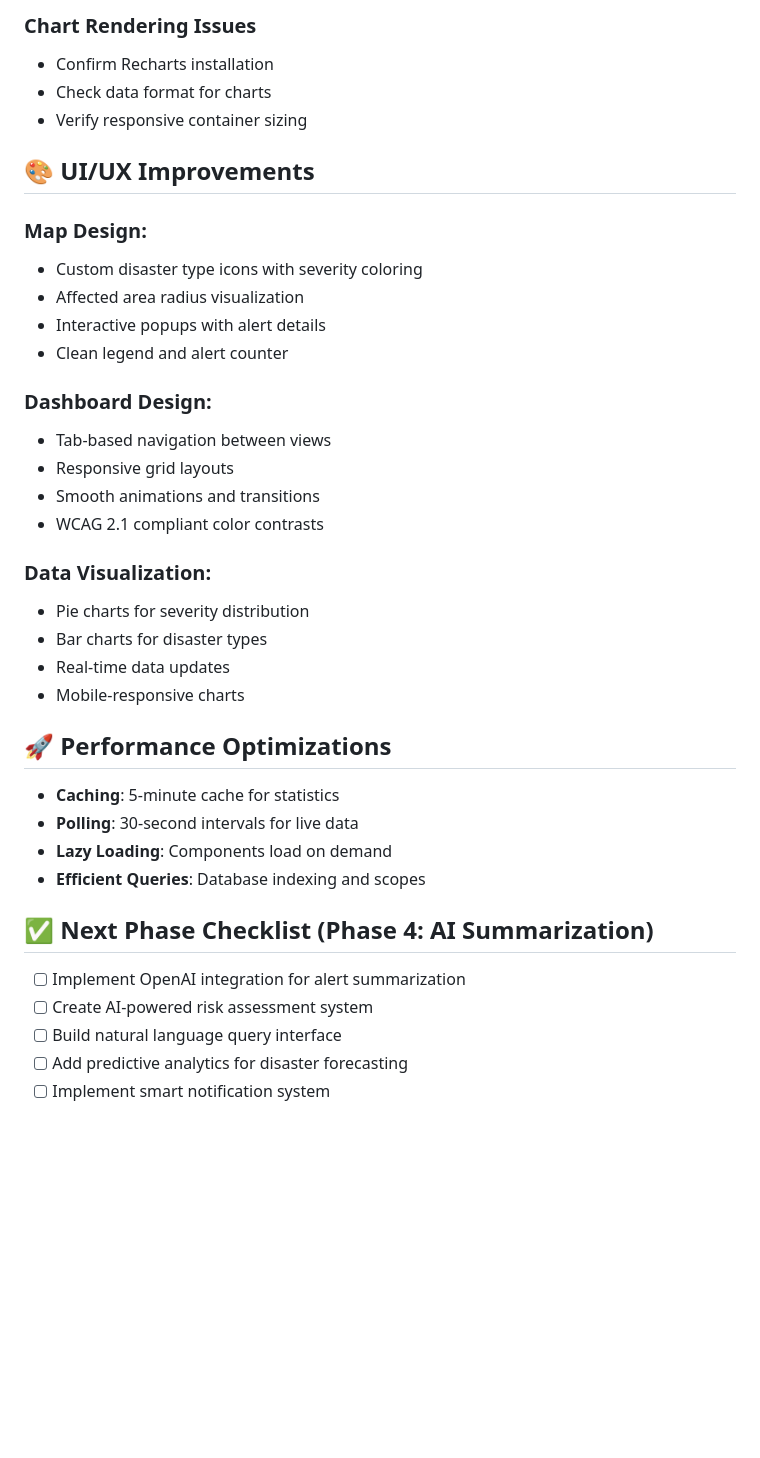
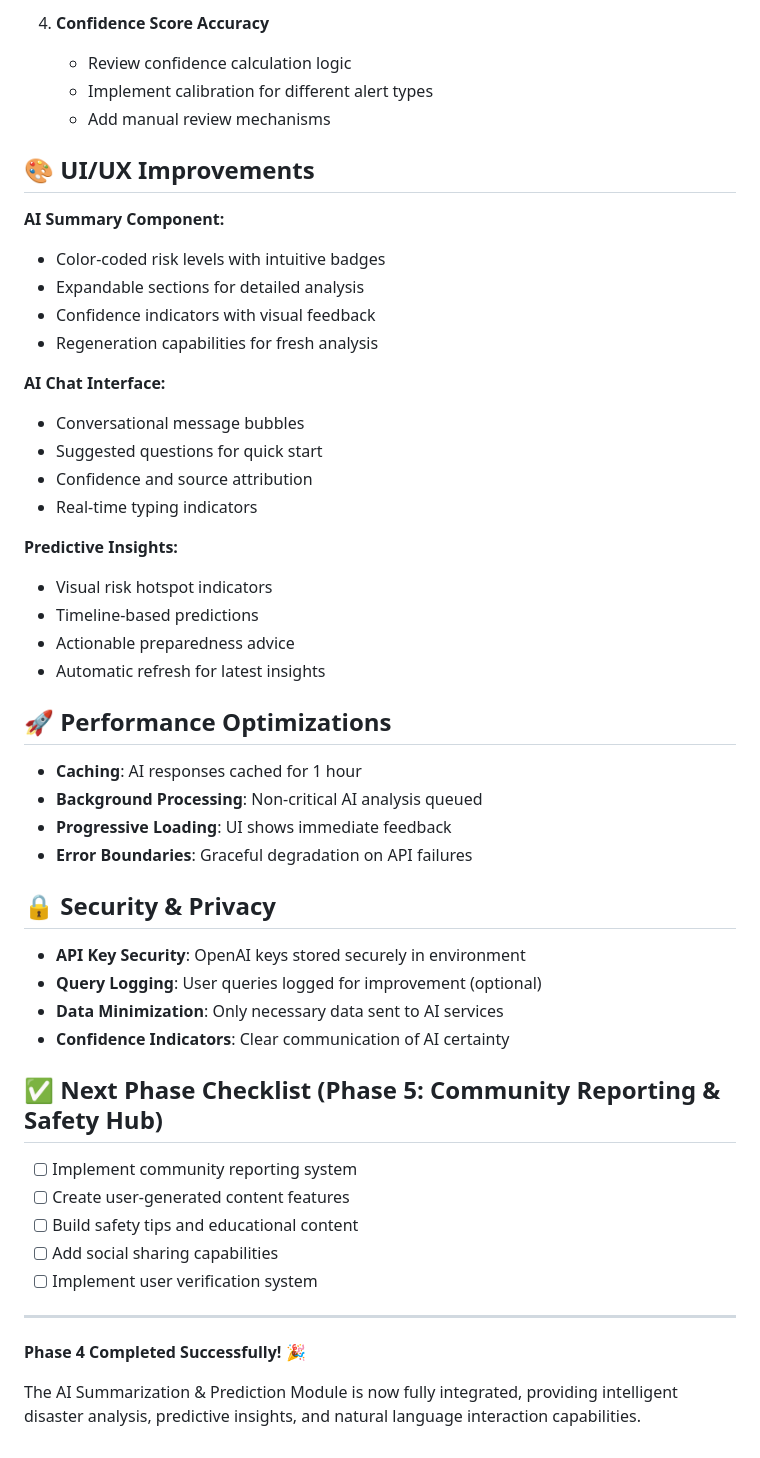
Before and after one commit to tuboa2/aegis, a Markdown page: README.md, the part around one of its changes. GitHub-like rendering; blank space fills up the shorter version.

```diff
--- a/README.md
+++ b/README.md
@@ -126,38 +120,53 @@ frontend/
 
-### Chart Rendering Issues
-- Confirm Recharts installation
-- Check data format for charts
-- Verify responsive container sizing
+4. **Confidence Score Accuracy**
+   - Review confidence calculation logic
+   - Implement calibration for different alert types
+   - Add manual review mechanisms
 
 ## 🎨 UI/UX Improvements
 
-### Map Design:
-- Custom disaster type icons with severity coloring
-- Affected area radius visualization
-- Interactive popups with alert details
-- Clean legend and alert counter
+**AI Summary Component:**
+- Color-coded risk levels with intuitive badges
+- Expandable sections for detailed analysis
+- Confidence indicators with visual feedback
+- Regeneration capabilities for fresh analysis
 
-### Dashboard Design:
-- Tab-based navigation between views
-- Responsive grid layouts
-- Smooth animations and transitions
-- WCAG 2.1 compliant color contrasts
+**AI Chat Interface:**
+- Conversational message bubbles
+- Suggested questions for quick start
+- Confidence and source attribution
+- Real-time typing indicators
 
-### Data Visualization:
-- Pie charts for severity distribution
-- Bar charts for disaster types
-- Real-time data updates
-- Mobile-responsive charts
+**Predictive Insights:**
+- Visual risk hotspot indicators
+- Timeline-based predictions
+- Actionable preparedness advice
+- Automatic refresh for latest insights
 
 ## 🚀 Performance Optimizations
-- **Caching**: 5-minute cache for statistics
-- **Polling**: 30-second intervals for live data
-- **Lazy Loading**: Components load on demand
-- **Efficient Queries**: Database indexing and scopes
 
-## ✅ Next Phase Checklist (Phase 4: AI Summarization)
-- [ ] Implement OpenAI integration for alert summarization
-- [ ] Create AI-powered risk assessment system
-- [ ] Build natural language query interface
-- [ ] Add predictive analytics for disaster forecasting
-- [ ] Implement smart notification system
+- **Caching**: AI responses cached for 1 hour
+- **Background Processing**: Non-critical AI analysis queued
+- **Progressive Loading**: UI shows immediate feedback
+- **Error Boundaries**: Graceful degradation on API failures
+
+## 🔒 Security & Privacy
+
+- **API Key Security**: OpenAI keys stored securely in environment
+- **Query Logging**: User queries logged for improvement (optional)
+- **Data Minimization**: Only necessary data sent to AI services
+- **Confidence Indicators**: Clear communication of AI certainty
+
+## ✅ Next Phase Checklist (Phase 5: Community Reporting & Safety Hub)
+
+- [ ] Implement community reporting system
+- [ ] Create user-generated content features
+- [ ] Build safety tips and educational content
+- [ ] Add social sharing capabilities
+- [ ] Implement user verification system
+
+---
+
+**Phase 4 Completed Successfully!** 🎉
+
+The AI Summarization & Prediction Module is now fully integrated, providing intelligent disaster analysis, predictive insights, and natural language interaction capabilities.
```
Also changed, not shown: other parts of README.md (+78 -84 lines).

• **Action item**
Restate the entries word for word, though any image they contain should not appear.

• **Solution to this exercise**
Before and after one commit to tuboa2/aegis, a Markdown page: README.md, the part around one of its changes. GitHub-like rendering; blank space fills up the shorter version.

```diff
--- a/README.md
+++ b/README.md
@@ -126,38 +120,53 @@ frontend/
 
-### Chart Rendering Issues
-- Confirm Recharts installation
-- Check data format for charts
-- Verify responsive container sizing
+4. **Confidence Score Accuracy**
+   - Review confidence calculation logic
+   - Implement calibration for different alert types
+   - Add manual review mechanisms
 
 ## 🎨 UI/UX Improvements
 
-### Map Design:
-- Custom disaster type icons with severity coloring
-- Affected area radius visualization
-- Interactive popups with alert details
-- Clean legend and alert counter
+**AI Summary Component:**
+- Color-coded risk levels with intuitive badges
+- Expandable sections for detailed analysis
+- Confidence indicators with visual feedback
+- Regeneration capabilities for fresh analysis
 
-### Dashboard Design:
-- Tab-based navigation between views
-- Responsive grid layouts
-- Smooth animations and transitions
-- WCAG 2.1 compliant color contrasts
+**AI Chat Interface:**
+- Conversational message bubbles
+- Suggested questions for quick start
+- Confidence and source attribution
+- Real-time typing indicators
 
-### Data Visualization:
-- Pie charts for severity distribution
-- Bar charts for disaster types
-- Real-time data updates
-- Mobile-responsive charts
+**Predictive Insights:**
+- Visual risk hotspot indicators
+- Timeline-based predictions
+- Actionable preparedness advice
+- Automatic refresh for latest insights
 
 ## 🚀 Performance Optimizations
-- **Caching**: 5-minute cache for statistics
-- **Polling**: 30-second intervals for live data
-- **Lazy Loading**: Components load on demand
-- **Efficient Queries**: Database indexing and scopes
 
-## ✅ Next Phase Checklist (Phase 4: AI Summarization)
-- [ ] Implement OpenAI integration for alert summarization
-- [ ] Create AI-powered risk assessment system
-- [ ] Build natural language query interface
-- [ ] Add predictive analytics for disaster forecasting
-- [ ] Implement smart notification system
+- **Caching**: AI responses cached for 1 hour
+- **Background Processing**: Non-critical AI analysis queued
+- **Progressive Loading**: UI shows immediate feedback
+- **Error Boundaries**: Graceful degradation on API failures
+
+## 🔒 Security & Privacy
+
+- **API Key Security**: OpenAI keys stored securely in environment
+- **Query Logging**: User queries logged for improvement (optional)
+- **Data Minimization**: Only necessary data sent to AI services
+- **Confidence Indicators**: Clear communication of AI certainty
+
+## ✅ Next Phase Checklist (Phase 5: Community Reporting & Safety Hub)
+
+- [ ] Implement community reporting system
+- [ ] Create user-generated content features
+- [ ] Build safety tips and educational content
+- [ ] Add social sharing capabilities
+- [ ] Implement user verification system
+
+---
+
+**Phase 4 Completed Successfully!** 🎉
+
+The AI Summarization & Prediction Module is now fully integrated, providing intelligent disaster analysis, predictive insights, and natural language interaction capabilities.
```
Also changed, not shown: other parts of README.md (+78 -84 lines).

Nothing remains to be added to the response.